This passage first jumped out at me many years ago. We tend to think of evangelism in terms of “evangelistic meetings,” and of personal evangelism as inviting someone to church, but that wasn’t the Biblical pattern at all. It says here that people were afraid to join their meetings, but in the very next sentence it says the number of believers continued to grow steadily. In other words, people got saved before they ever “went to church.” I have seen statistical studies done of “stadium evangelism,” Billy Graham and others, and they all said that the probability of a personal commitment from an attendee was much higher if they were invited by a personal friend. In other words, genuine personal evangelism had already taken place, even if the meeting was the venue for commitment. The average church member, in Japan or probably anywhere, acts as though “it’s the pastor’s job” to evangelize. That’s a terrible deception of the devil. Whereas there are those with a special gift and calling as evangelists, (Ephesians 4:11) even they are listed with those whose job is to “prepare God’s people for works of service.” (Ephesians 4:12) In other words, every believer is called as a witness of Christ. (Acts 1:8) How we witness is going to be different for each person, depending on gifts and personalities, but absolutely no believers are excluded from that. That makes a lot of people uncomfortable, because they have a strictly verbal image of evangelism. However, it’s actually as Francis of Assisi said: “Preach constantly. When necessary, use words.” Our lives are to be clear declarations of Christ. However, we do need to be able to put words to it from time to time. “Always be prepared to give an answer to everyone who asks you to give the reason for the hope that you have.” (1 Peter 3:15) The pastor’s job isn’t to do the evangelism to the exclusion of others, but rather to prepare all the believers to share Christ within their own sphere of influence.

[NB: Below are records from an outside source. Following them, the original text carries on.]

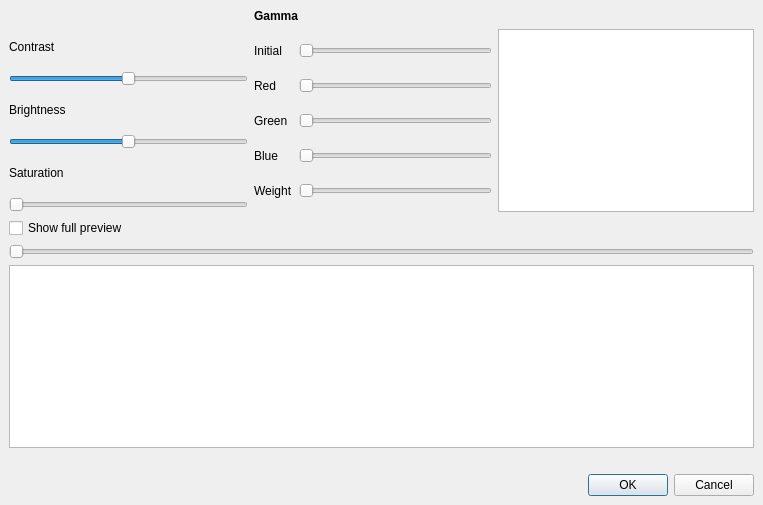
The window that avidemux_plugins/ADM_videoFilters6/eq2/qt4/eq2.ui (mean00/avidemux2) describes before a commit, drawn with Qt 5.
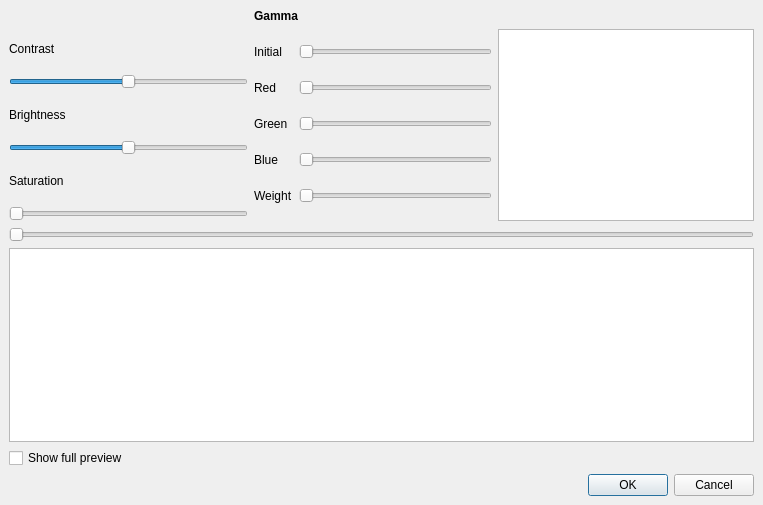
The same window after the commit. Custom widgets are drawn as their Qt base class.

Commit message: [eq2/qt] Move full preview toggle to the area below the preview, explicitly set tab order, remove preview and histogramm from tab order list

What changed in the file:
```diff
--- a/avidemux_plugins/ADM_videoFilters6/eq2/qt4/eq2.ui
+++ b/avidemux_plugins/ADM_videoFilters6/eq2/qt4/eq2.ui
@@ -29,22 +29,6 @@
    <property name="spacing">
     <number>6</number>
    </property>
-   <item row="6" column="2">
-    <spacer>
-     <property name="orientation">
-      <enum>Qt::Vertical</enum>
-     </property>
-     <property name="sizeType">
-      <enum>QSizePolicy::Fixed</enum>
-     </property>
-     <property name="sizeHint" stdset="0">
-      <size>
-       <width>20</width>
-       <height>20</height>
-      </size>
-     </property>
-    </spacer>
-   </item>
    <item row="0" column="1">
     <widget class="QLabel" name="label_4">
      <property name="text">
@@ -65,8 +49,8 @@
      </property>
     </widget>
    </item>
-   <item row="1" column="0">
-    <layout class="QGridLayout">
+   <item row="1" column="2">
+    <layout class="QGridLayout" name="rightGrid">
      <property name="leftMargin">
       <number>0</number>
      </property>
@@ -82,63 +66,34 @@
      <property name="spacing">
       <number>6</number>
      </property>
-     <item row="4" column="0">
-      <widget class="QLabel" name="label_3">
-       <property name="text">
-        <string>Saturation</string>
-       </property>
-      </widget>
-     </item>
-     <item row="2" column="0">
-      <widget class="QLabel" name="label_2">
-       <property name="text">
-        <string>Brightness</string>
-       </property>
-      </widget>
-     </item>
      <item row="0" column="0">
-      <widget class="QLabel" name="label">
-       <property name="text">
-        <string>Contrast</string>
+      <widget class="QGraphicsView" name="graphicsViewHistogram">
+       <property name="sizePolicy">
+        <sizepolicy hsizetype="Fixed" vsizetype="Fixed">
+         <horstretch>0</horstretch>
+         <verstretch>0</verstretch>
+        </sizepolicy>
        </property>
-      </widget>
-     </item>
-     <item row="1" column="0">
-      <widget class="ADM_SliderIndicator" name="horizontalSliderContrast">
-       <property name="minimum">
-        <number>-200</number>
+       <property name="minimumSize">
+        <size>
+         <width>256</width>
+         <height>128</height>
+        </size>
        </property>
-       <property name="maximum">
-        <number>200</number>
+       <property name="maximumSize">
+        <size>
+         <width>256</width>
+         <height>256</height>
+        </size>
        </property>
-       <property name="orientation">
-        <enum>Qt::Horizontal</enum>
+       <property name="focusPolicy">
+        <enum>Qt::NoFocus</enum>
        </property>
-      </widget>
-     </item>
-     <item row="3" column="0">
-      <widget class="ADM_SliderIndicator" name="horizontalSliderBrightness">
-       <property name="minimum">
-        <number>-100</number>
+       <property name="verticalScrollBarPolicy">
+        <enum>Qt::ScrollBarAlwaysOff</enum>
        </property>
-       <property name="maximum">
-        <number>100</number>
-       </property>
-       <property name="orientation">
-        <enum>Qt::Horizontal</enum>
-       </property>
-      </widget>
-     </item>
-     <item row="5" column="0">
-      <widget class="ADM_SliderIndicator" name="horizontalSliderSaturation">
-       <property name="maximum">
-        <number>300</number>
-       </property>
-       <property name="orientation">
-        <enum>Qt::Horizontal</enum>
-       </property>
-       <property name="tickInterval">
-        <number>1</number>
+       <property name="horizontalScrollBarPolicy">
+        <enum>Qt::ScrollBarAlwaysOff</enum>
        </property>
       </widget>
      </item>
@@ -152,7 +107,7 @@
     </widget>
    </item>
    <item row="1" column="1">
-    <layout class="QGridLayout">
+    <layout class="QGridLayout" name="centerGrid">
      <property name="leftMargin">
       <number>0</number>
      </property>
@@ -189,28 +144,28 @@
       </widget>
      </item>
      <item row="3" column="0">
-      <widget class="QLabel" name="label_9">
+      <widget class="QLabel" name="labelBlue">
        <property name="text">
         <string>Blue</string>
        </property>
       </widget>
      </item>
      <item row="1" column="0">
-      <widget class="QLabel" name="label_6">
+      <widget class="QLabel" name="labelRed">
        <property name="text">
         <string>Red</string>
        </property>
       </widget>
      </item>
      <item row="0" column="0">
-      <widget class="QLabel" name="label_5">
+      <widget class="QLabel" name="labelInitial">
        <property name="text">
         <string>Initial</string>
        </property>
       </widget>
      </item>
      <item row="4" column="0">
-      <widget class="QLabel" name="label_7">
+      <widget class="QLabel" name="labelWeight">
        <property name="text">
         <string>Weight</string>
        </property>
@@ -227,7 +182,7 @@
       </widget>
      </item>
      <item row="2" column="0">
-      <widget class="QLabel" name="label_8">
+      <widget class="QLabel" name="labelGreen">
        <property name="text">
         <string>Green</string>
        </property>
@@ -255,8 +210,8 @@
      </item>
     </layout>
    </item>
-   <item row="1" column="2">
-    <layout class="QGridLayout">
+   <item row="1" column="0">
+    <layout class="QGridLayout" name="leftGrid">
      <property name="leftMargin">
       <number>0</number>
      </property>
@@ -272,31 +227,63 @@
      <property name="spacing">
       <number>6</number>
      </property>
+     <item row="4" column="0">
+      <widget class="QLabel" name="labelSaturation">
+       <property name="text">
+        <string>Saturation</string>
+       </property>
+      </widget>
+     </item>
+     <item row="2" column="0">
+      <widget class="QLabel" name="labelBrightness">
+       <property name="text">
+        <string>Brightness</string>
+       </property>
+      </widget>
+     </item>
      <item row="0" column="0">
-      <widget class="QGraphicsView" name="graphicsViewHistogram">
-       <property name="sizePolicy">
-        <sizepolicy hsizetype="Fixed" vsizetype="Fixed">
-         <horstretch>0</horstretch>
-         <verstretch>0</verstretch>
-        </sizepolicy>
+      <widget class="QLabel" name="labelContrast">
+       <property name="text">
+        <string>Contrast</string>
        </property>
-       <property name="minimumSize">
-        <size>
-         <width>256</width>
-         <height>128</height>
-        </size>
+      </widget>
+     </item>
+     <item row="1" column="0">
+      <widget class="ADM_SliderIndicator" name="horizontalSliderContrast">
+       <property name="minimum">
+        <number>-200</number>
        </property>
-       <property name="maximumSize">
-        <size>
-         <width>256</width>
-         <height>256</height>
-        </size>
+       <property name="maximum">
+        <number>200</number>
        </property>
-       <property name="verticalScrollBarPolicy">
-        <enum>Qt::ScrollBarAlwaysOff</enum>
+       <property name="orientation">
+        <enum>Qt::Horizontal</enum>
        </property>
-       <property name="horizontalScrollBarPolicy">
-        <enum>Qt::ScrollBarAlwaysOff</enum>
+      </widget>
+     </item>
+     <item row="3" column="0">
+      <widget class="ADM_SliderIndicator" name="horizontalSliderBrightness">
+       <property name="minimum">
+        <number>-100</number>
+       </property>
+       <property name="maximum">
+        <number>100</number>
+       </property>
+       <property name="orientation">
+        <enum>Qt::Horizontal</enum>
+       </property>
+      </widget>
+     </item>
+     <item row="5" column="0">
+      <widget class="ADM_SliderIndicator" name="horizontalSliderSaturation">
+       <property name="maximum">
+        <number>300</number>
+       </property>
+       <property name="orientation">
+        <enum>Qt::Horizontal</enum>
+       </property>
+       <property name="tickInterval">
+        <number>1</number>
        </property>
       </widget>
      </item>
@@ -305,10 +292,7 @@
    <item row="5" column="0" colspan="3">
     <widget class="QGraphicsView" name="graphicsView"/>
    </item>
-   <item row="3" column="0" colspan="3">
-    <layout class="QHBoxLayout" name="toolboxLayout"/>
-   </item>
-   <item row="2" column="0">
+   <item row="6" column="0">
     <widget class="QCheckBox" name="checkBoxFullPreview">
      <property name="text">
       <string>Show full preview</string>
```
Left out of the diff: 39 changed lines with no effect on the pictures. The commit also changes 2 other files.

This is very evident in the brother who is to be baptized on the 19th. I had very little to do with his commitment. It was seeing Christ in his sister-in-law that convinced him Jesus was real, and he needed to follow Him as Lord. My problem in doing that sort of evangelism myself is that Japanese look at me and chalk up the differences between my life and theirs to the fact that I’m not Japanese. That can be very frustrating, even painful at times because it feels like rejection. That’s why I need to focus on training and equipping the people, as Paul said in Ephesians. Japanese tend to be very private people, not sharing what is really going on inside them, so there are real cultural challenges, but as our Verse for the Year says, nothing is too hard for God. (Jeremiah 32:27) I’ve got to be faithful, trusting God to use even me to build up the Body of Christ.
Father, thank You for this reminder. Thank You indeed for the baptism coming up Sunday. May it be a powerful witness to the other members of that family, both those who will attend and those who won’t, and may all of the believers be encouraged to trust You for the salvation of those in their own families and friends, for a growing harvest for Your glory. Thank You. Hallelujah!